- _ACTIVITY_
Every record below must be returned word for word, with the pictures left out.

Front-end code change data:
#####

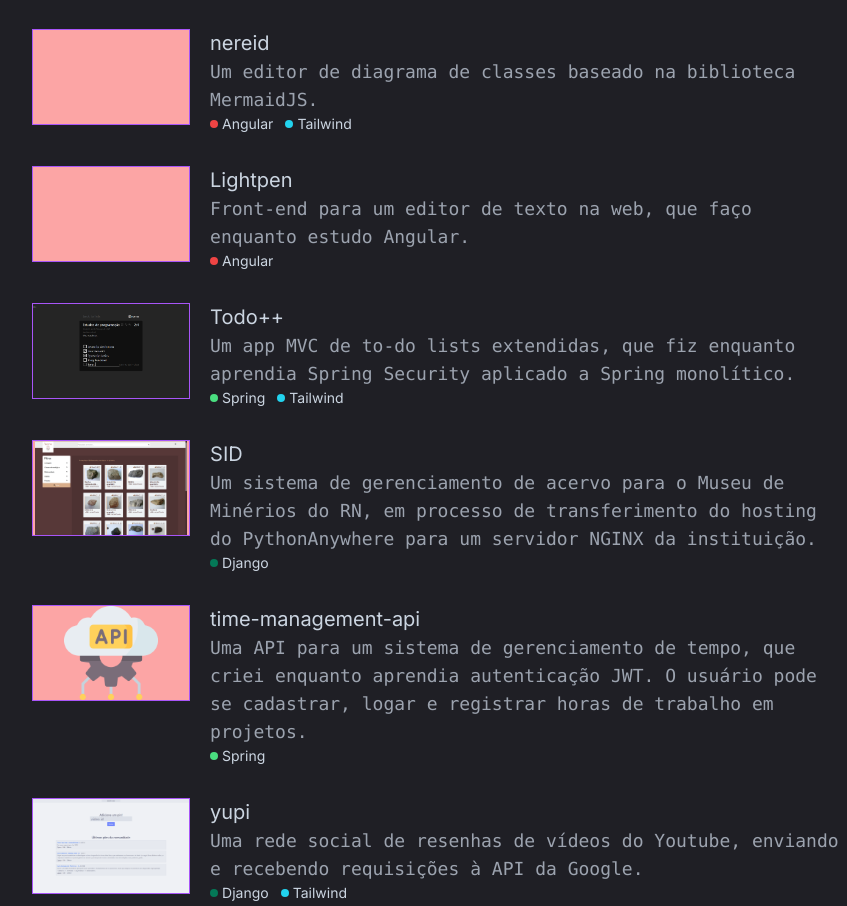
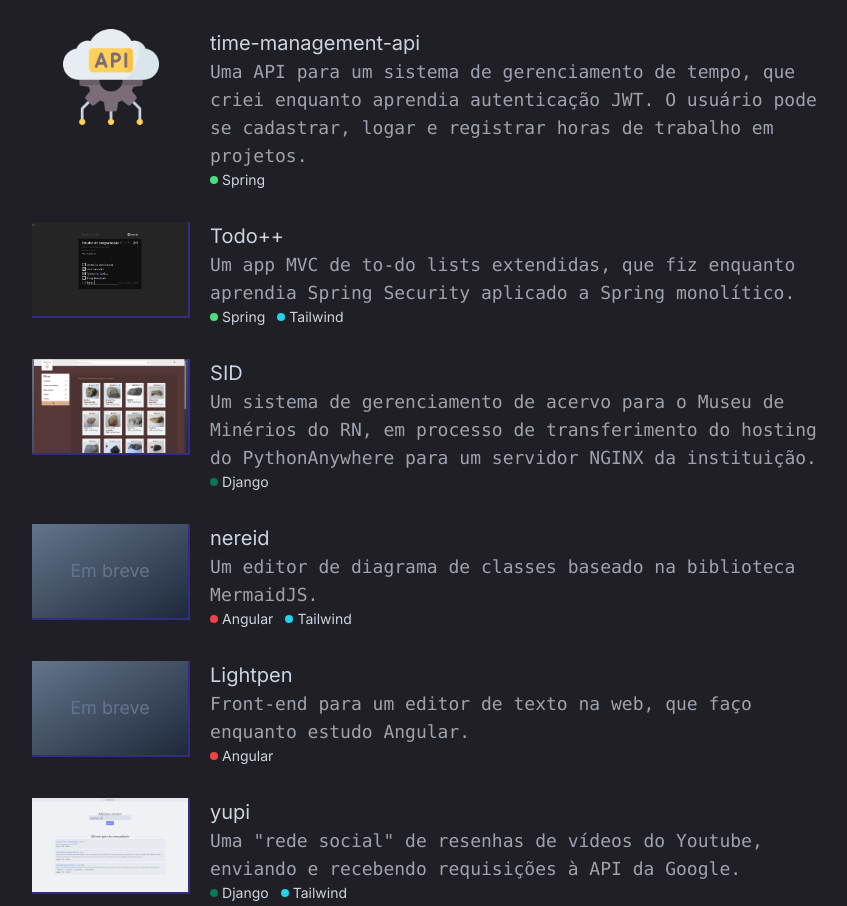
Before and after one commit to rommuloifrn/rommuloifrn.github.io, a website: page index.html in a window 1280 px wide. Shown: the part 627-1533 px from the top of the page, without its empty margins (203-1050 px from the left). Drawn offline with nearby package versions, Linux system fonts and the light colour scheme; a web font is replaced by a local one.

Commit message:
feat: project images

```diff
--- a/index.html
+++ b/index.html
@@ -57,28 +57,16 @@
         </div>
 
         <div class="project">
-            <div class="project-image-container">
 
+            <div class="object-scale-down project-image-container-symbol">
+                <img src="img/api_symbol.png" class="project-image" alt="">
             </div>
+
             <div class="project-text-container">
-                <span class="project-title">nereid</span>
-                <p class="text-gray-400 font-mono">Um editor de diagrama de classes baseado na biblioteca MermaidJS.</p>
+                <span class="project-title">time-management-api</span>
+                <p class="text-gray-400 font-mono">Uma API para um sistema de gerenciamento de tempo, que criei enquanto aprendia autenticação JWT. O usuário pode se cadastrar, logar e registrar horas de trabalho em projetos.</p>
                 <div class="flex items-center">
-                    <div class="ball bg-red-500"></div> <span class="block text-sm mr-3">Angular</span>
-                    <div class="ball bg-cyan-400"></div> <span class="block text-sm">Tailwind</span>
-                </div>
-            </div>
-        </div>
-
-        <div class="project">
-            <div class="project-image-container">
-
-            </div>
-            <div class="project-text-container">
-                <span class="project-title">Lightpen</span>
-                <p class="text-gray-400 font-mono">Front-end para um editor de texto na web, que faço enquanto estudo Angular.</p>
-                <div class="flex items-center">
-                    <div class="ball bg-red-500"></div> <span class="block text-sm">Angular</span>
+                    <div class="ball bg-green-400"></div> <span class="block text-sm mr-3">Spring</span>
                 </div>
             </div>
         </div>
@@ -97,8 +85,6 @@
             </div>
         </div>
 
-
-
         <div class="project">
             <div class="project-image-container">
                 <img src="img/projects/sid1.png" class="project-image" alt="">
@@ -113,16 +99,28 @@
         </div>
 
         <div class="project">
+            <div class="project-image-container items-center">
+                Em breve
+            </div>
+            <div class="project-text-container">
+                <span class="project-title">nereid</span>
+                <p class="text-gray-400 font-mono">Um editor de diagrama de classes baseado na biblioteca MermaidJS.</p>
+                <div class="flex items-center">
+                    <div class="ball bg-red-500"></div> <span class="block text-sm mr-3">Angular</span>
+                    <div class="ball bg-cyan-400"></div> <span class="block text-sm">Tailwind</span>
+                </div>
+            </div>
+        </div>
 
-            <div class="object-scale-down project-image-container">
-                <img src="img/api_symbol.png" class="project-image bg-none border-none" alt="">
+        <div class="project">
+            <div class="project-image-container items-center">
+                Em breve
             </div>
-
             <div class="project-text-container">
-                <span class="project-title">time-management-api</span>
-                <p class="text-gray-400 font-mono">Uma API para um sistema de gerenciamento de tempo, que criei enquanto aprendia autenticação JWT. O usuário pode se cadastrar, logar e registrar horas de trabalho em projetos.</p>
+                <span class="project-title">Lightpen</span>
+                <p class="text-gray-400 font-mono">Front-end para um editor de texto na web, que faço enquanto estudo Angular.</p>
                 <div class="flex items-center">
-                    <div class="ball bg-green-400"></div> <span class="block text-sm mr-3">Spring</span>
+                    <div class="ball bg-red-500"></div> <span class="block text-sm">Angular</span>
                 </div>
             </div>
         </div>
@@ -133,7 +131,7 @@
             </div>
             <div class="project-text-container">
                 <span class="project-title">yupi</span>
-                <p class="text-gray-400 font-mono">Uma rede social de resenhas de vídeos do Youtube, enviando e recebendo requisições à API da Google.</p>
+                <p class="text-gray-400 font-mono">Uma "rede social" de resenhas de vídeos do Youtube, enviando e recebendo requisições à API da Google.</p>
                 <div class="flex items-center">
                     <div class="ball bg-emerald-700"></div> <span class="block text-sm mr-3">Django</span> <div class="ball bg-cyan-400"></div> <span class="block text-sm">Tailwind</span>
                 </div>
--- a/tailwind/input.css
+++ b/tailwind/input.css
@@ -8,11 +8,15 @@
     }
 
     .project-image-container {
-        @apply w-[9em] h-24 flex justify-center mr-5 border border-purple-500 bg-red-300;
+        @apply w-[9em] h-24 flex justify-center mr-5 border-b-2 border-r-2 border-indigo-900 bg-gradient-to-br from-slate-500 to-slate-800 text-slate-500;
     }
 
     .project-image {
         @apply block object-cover;
+    }
+
+    .project-image-container-symbol {
+        @apply project-image-container border-none bg-none;
     }
 
     .project-text-container {
--- a/tailwind/tailwind.config.js
+++ b/tailwind/tailwind.config.js
@@ -5,7 +5,7 @@
     extend: {
       fontFamily: {
         'sans': 'Inter',
-        'serif': 'Aria Serif Libre'
+        'serif': 'Averia Serif Libre'
       },
       colors:{
         "darkin":"#1F1F25",
```
Also changed, not shown: output.css.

#####

- _SOLUTION FOR THIS PROBLEM_
Before and after one commit to rommuloifrn/rommuloifrn.github.io, a website: page index.html in a window 1280 px wide. Shown: the part 627-1533 px from the top of the page, without its empty margins (203-1050 px from the left). Drawn offline with nearby package versions, Linux system fonts and the light colour scheme; a web font is replaced by a local one.

Commit message:
feat: project images

```diff
--- a/index.html
+++ b/index.html
@@ -57,28 +57,16 @@
         </div>
 
         <div class="project">
-            <div class="project-image-container">
 
+            <div class="object-scale-down project-image-container-symbol">
+                <img src="img/api_symbol.png" class="project-image" alt="">
             </div>
+
             <div class="project-text-container">
-                <span class="project-title">nereid</span>
-                <p class="text-gray-400 font-mono">Um editor de diagrama de classes baseado na biblioteca MermaidJS.</p>
+                <span class="project-title">time-management-api</span>
+                <p class="text-gray-400 font-mono">Uma API para um sistema de gerenciamento de tempo, que criei enquanto aprendia autenticação JWT. O usuário pode se cadastrar, logar e registrar horas de trabalho em projetos.</p>
                 <div class="flex items-center">
-                    <div class="ball bg-red-500"></div> <span class="block text-sm mr-3">Angular</span>
-                    <div class="ball bg-cyan-400"></div> <span class="block text-sm">Tailwind</span>
-                </div>
-            </div>
-        </div>
-
-        <div class="project">
-            <div class="project-image-container">
-
-            </div>
-            <div class="project-text-container">
-                <span class="project-title">Lightpen</span>
-                <p class="text-gray-400 font-mono">Front-end para um editor de texto na web, que faço enquanto estudo Angular.</p>
-                <div class="flex items-center">
-                    <div class="ball bg-red-500"></div> <span class="block text-sm">Angular</span>
+                    <div class="ball bg-green-400"></div> <span class="block text-sm mr-3">Spring</span>
                 </div>
             </div>
         </div>
@@ -97,8 +85,6 @@
             </div>
         </div>
 
-
-
         <div class="project">
             <div class="project-image-container">
                 <img src="img/projects/sid1.png" class="project-image" alt="">
@@ -113,16 +99,28 @@
         </div>
 
         <div class="project">
+            <div class="project-image-container items-center">
+                Em breve
+            </div>
+            <div class="project-text-container">
+                <span class="project-title">nereid</span>
+                <p class="text-gray-400 font-mono">Um editor de diagrama de classes baseado na biblioteca MermaidJS.</p>
+                <div class="flex items-center">
+                    <div class="ball bg-red-500"></div> <span class="block text-sm mr-3">Angular</span>
+                    <div class="ball bg-cyan-400"></div> <span class="block text-sm">Tailwind</span>
+                </div>
+            </div>
+        </div>
 
-            <div class="object-scale-down project-image-container">
-                <img src="img/api_symbol.png" class="project-image bg-none border-none" alt="">
+        <div class="project">
+            <div class="project-image-container items-center">
+                Em breve
             </div>
-
             <div class="project-text-container">
-                <span class="project-title">time-management-api</span>
-                <p class="text-gray-400 font-mono">Uma API para um sistema de gerenciamento de tempo, que criei enquanto aprendia autenticação JWT. O usuário pode se cadastrar, logar e registrar horas de trabalho em projetos.</p>
+                <span class="project-title">Lightpen</span>
+                <p class="text-gray-400 font-mono">Front-end para um editor de texto na web, que faço enquanto estudo Angular.</p>
                 <div class="flex items-center">
-                    <div class="ball bg-green-400"></div> <span class="block text-sm mr-3">Spring</span>
+                    <div class="ball bg-red-500"></div> <span class="block text-sm">Angular</span>
                 </div>
             </div>
         </div>
@@ -133,7 +131,7 @@
             </div>
             <div class="project-text-container">
                 <span class="project-title">yupi</span>
-                <p class="text-gray-400 font-mono">Uma rede social de resenhas de vídeos do Youtube, enviando e recebendo requisições à API da Google.</p>
+                <p class="text-gray-400 font-mono">Uma "rede social" de resenhas de vídeos do Youtube, enviando e recebendo requisições à API da Google.</p>
                 <div class="flex items-center">
                     <div class="ball bg-emerald-700"></div> <span class="block text-sm mr-3">Django</span> <div class="ball bg-cyan-400"></div> <span class="block text-sm">Tailwind</span>
                 </div>
--- a/tailwind/input.css
+++ b/tailwind/input.css
@@ -8,11 +8,15 @@
     }
 
     .project-image-container {
-        @apply w-[9em] h-24 flex justify-center mr-5 border border-purple-500 bg-red-300;
+        @apply w-[9em] h-24 flex justify-center mr-5 border-b-2 border-r-2 border-indigo-900 bg-gradient-to-br from-slate-500 to-slate-800 text-slate-500;
     }
 
     .project-image {
         @apply block object-cover;
+    }
+
+    .project-image-container-symbol {
+        @apply project-image-container border-none bg-none;
     }
 
     .project-text-container {
--- a/tailwind/tailwind.config.js
+++ b/tailwind/tailwind.config.js
@@ -5,7 +5,7 @@
     extend: {
       fontFamily: {
         'sans': 'Inter',
-        'serif': 'Aria Serif Libre'
+        'serif': 'Averia Serif Libre'
       },
       colors:{
         "darkin":"#1F1F25",
```
Also changed, not shown: output.css.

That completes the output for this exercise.